New York just moved one very important step closer to common sense criminal justice reforms

 

“SHAUN KING: It’s hard to belieminorsve, but New York is only one of two states in the nation that automatically charges all 16-year-olds as adults for all crimes. The other state, North Carolina, makes sense. They’ve become almost like the Mississippi of our generation, but New York? That 48 other states have figured this out before we have is both preposterous and embarrassing.

Thankfully, the State of New York just moved one very essential step closer to raising the age of adult criminal responsibility for crimes from 16 to 18 — so that young teens who are charged with a crime will finally be treated like the young people that they are.
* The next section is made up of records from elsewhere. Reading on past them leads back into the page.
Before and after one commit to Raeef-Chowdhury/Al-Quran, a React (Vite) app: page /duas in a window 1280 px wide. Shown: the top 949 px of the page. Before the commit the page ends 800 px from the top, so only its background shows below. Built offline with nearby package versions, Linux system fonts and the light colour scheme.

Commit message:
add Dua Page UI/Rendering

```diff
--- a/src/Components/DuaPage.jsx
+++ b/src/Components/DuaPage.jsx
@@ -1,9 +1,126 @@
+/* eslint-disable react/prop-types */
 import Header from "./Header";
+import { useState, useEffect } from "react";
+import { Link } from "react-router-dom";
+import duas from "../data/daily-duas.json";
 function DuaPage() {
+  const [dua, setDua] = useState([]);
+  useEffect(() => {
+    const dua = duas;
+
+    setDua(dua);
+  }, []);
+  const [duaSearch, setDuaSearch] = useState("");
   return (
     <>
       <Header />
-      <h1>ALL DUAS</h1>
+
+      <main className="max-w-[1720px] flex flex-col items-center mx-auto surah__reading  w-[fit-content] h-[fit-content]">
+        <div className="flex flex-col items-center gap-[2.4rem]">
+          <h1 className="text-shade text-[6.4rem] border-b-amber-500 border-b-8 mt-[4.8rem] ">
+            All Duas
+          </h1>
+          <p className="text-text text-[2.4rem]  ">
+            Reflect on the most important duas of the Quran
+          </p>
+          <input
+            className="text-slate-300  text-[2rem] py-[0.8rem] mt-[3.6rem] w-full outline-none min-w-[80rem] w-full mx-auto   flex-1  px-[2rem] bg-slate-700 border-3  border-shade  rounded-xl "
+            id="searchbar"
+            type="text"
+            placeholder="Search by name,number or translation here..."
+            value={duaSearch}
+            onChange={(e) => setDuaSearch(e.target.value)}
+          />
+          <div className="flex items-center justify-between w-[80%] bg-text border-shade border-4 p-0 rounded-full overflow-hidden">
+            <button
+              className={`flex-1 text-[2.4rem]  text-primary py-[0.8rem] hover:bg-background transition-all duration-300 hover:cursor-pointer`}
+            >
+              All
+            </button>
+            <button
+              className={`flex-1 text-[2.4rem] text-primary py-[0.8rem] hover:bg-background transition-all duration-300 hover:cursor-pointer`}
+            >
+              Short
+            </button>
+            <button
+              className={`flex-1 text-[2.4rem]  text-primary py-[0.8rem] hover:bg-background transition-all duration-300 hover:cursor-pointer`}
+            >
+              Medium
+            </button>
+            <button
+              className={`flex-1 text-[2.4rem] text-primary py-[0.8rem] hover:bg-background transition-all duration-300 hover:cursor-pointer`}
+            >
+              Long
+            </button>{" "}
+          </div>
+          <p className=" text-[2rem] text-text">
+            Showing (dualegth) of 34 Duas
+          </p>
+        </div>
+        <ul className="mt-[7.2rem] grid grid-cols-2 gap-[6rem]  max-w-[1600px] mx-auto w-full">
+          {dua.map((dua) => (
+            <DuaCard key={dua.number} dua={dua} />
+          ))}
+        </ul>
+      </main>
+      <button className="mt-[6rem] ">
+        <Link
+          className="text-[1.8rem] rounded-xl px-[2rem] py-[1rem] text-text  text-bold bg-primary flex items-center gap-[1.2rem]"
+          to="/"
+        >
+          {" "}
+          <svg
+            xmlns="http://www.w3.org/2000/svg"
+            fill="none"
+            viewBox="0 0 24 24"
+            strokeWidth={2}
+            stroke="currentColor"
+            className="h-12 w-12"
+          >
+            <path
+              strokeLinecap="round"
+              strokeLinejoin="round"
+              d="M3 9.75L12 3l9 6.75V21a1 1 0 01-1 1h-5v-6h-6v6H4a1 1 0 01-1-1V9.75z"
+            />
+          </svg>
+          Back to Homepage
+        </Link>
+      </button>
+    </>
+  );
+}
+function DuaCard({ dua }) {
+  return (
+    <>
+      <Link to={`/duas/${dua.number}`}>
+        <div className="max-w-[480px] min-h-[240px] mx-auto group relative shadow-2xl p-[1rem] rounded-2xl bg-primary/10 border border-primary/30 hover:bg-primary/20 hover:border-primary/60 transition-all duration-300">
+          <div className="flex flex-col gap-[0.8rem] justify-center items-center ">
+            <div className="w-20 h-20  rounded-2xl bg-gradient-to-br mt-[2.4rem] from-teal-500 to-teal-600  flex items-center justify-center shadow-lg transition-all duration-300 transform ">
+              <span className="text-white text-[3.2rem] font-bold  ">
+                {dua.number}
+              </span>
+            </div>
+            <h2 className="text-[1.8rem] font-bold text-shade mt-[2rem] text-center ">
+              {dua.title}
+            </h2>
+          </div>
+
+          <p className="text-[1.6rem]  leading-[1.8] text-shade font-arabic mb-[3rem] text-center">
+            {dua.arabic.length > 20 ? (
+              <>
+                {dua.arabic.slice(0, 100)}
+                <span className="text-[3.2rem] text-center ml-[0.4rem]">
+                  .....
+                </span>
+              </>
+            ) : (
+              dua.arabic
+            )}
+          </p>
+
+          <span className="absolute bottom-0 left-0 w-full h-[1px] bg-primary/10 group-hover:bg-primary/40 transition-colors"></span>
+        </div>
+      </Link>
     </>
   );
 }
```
On Tuesday, the New York State Assembly voted and approved Assembly Bill 4876, also known as the “Raise the Age” bill. It’s already been wholeheartedly endorsed by Gov. Cuomo, who has committed to signing it into law the moment it crosses his desk and committed $110 million in the state budget to implement the reform. That’s the good news. Two out of three hurdles have been crossed. The state Assembly passed it, the Governor supports it, but now the state Senate must approve the bill.

That would seem easy, since Democrats actually control the state Senate by a slim margin, but a small group of Democrats are currently siding with Republicans and giving Republicans control of the Senate. Yeah, really.

But here’s the thing — this is not a partisan bill. This is not a Democratic or Republican reform. This bill that passed is not radical. For activists who’ve fought for this reform, it doesn’t go far enough. Raising the starting age of criminal prosecution, with exceptions for the most serious violent felonies, is a common sense reform that will put New York in line with the rest of the country.

At a time where it seems like Democrats and Republicans pretty much can’t agree on anything at all, this is not the type of bill that politicians need to play games with. The lives and futures of kids throughout the state are at stake and the implementation of this bill will begin as soon as it is passed and becomes law.

Listen, I understand that politics is all about negotiating and deal-making, but this bill is about the most basic civil and human rights of New York’s teenagers. That a 16-year-old kid who steals a candy bar or spray paints an abandoned building is automatically charged, tried, and sentenced as an adult in New York is beyond comprehension. They can’t legally vote. They can’t fight in the military. But somehow our state has determined that our teenagers can and should pay an adult price for every single mistake they make while having virtually none of the rights as adults that we all enjoy. Again, this is just preposterous.

A 16-year-old is not an adult. My oldest daughter, who is a junior in high school, is now 17-years-old. She is not an adult. Beyond the fact that she cannot legally vote, serve in the military, get a credit card or sign a contract on her own, she’s just not mature enough yet to be on her own. We’re just now getting to the point where we’re giving her a few adult responsibilities. She’s not a baby, but she’s also not a woman. She’s simply not an adult.

Here’s the thing — South Carolina passed this law with unanimous support in their legislature. Their Republican Governor, Nikki Haley, signed it into law last year. Other conservative southern states did the same thing. So what in the hell is taking New York so long to make this reform happen? It’s overdue. Raising the age has widespread support locally and with every day this bill is not law, teenagers throughout our state languish in adult jails.

In addition to voting to raise the age, “the Assembly has introduced Assembly Bill 2480, which would alter the current practices in which defendants ages 16 through 18 are considered for Youthful Offender status. This would ensure that a young person does not acquire a criminal record and a label that would otherwise stay with them throughout their life. If we want them to be productive members of our communities, we must remove these needless roadblocks,” said State Assembly Speaker Carl Heastie.

He continued, “the Assembly also introduced Assembly Bill 1907, which would prohibit the placement of inmates under the age of 18 in solitary confinement.”

It’s time for the state Senate to step up. That it has taken people fighting and marching and protesting for years to get us to this point is perplexing. New York is better than this. Let’s get this done and move on to other meaningful reforms that our state needs to address.”

Original Link (NY Daily News):

http://www.nydailynews.com/news/national/king-new-york-closer-common-sense-criminal-justice-reforms-article-1.2973325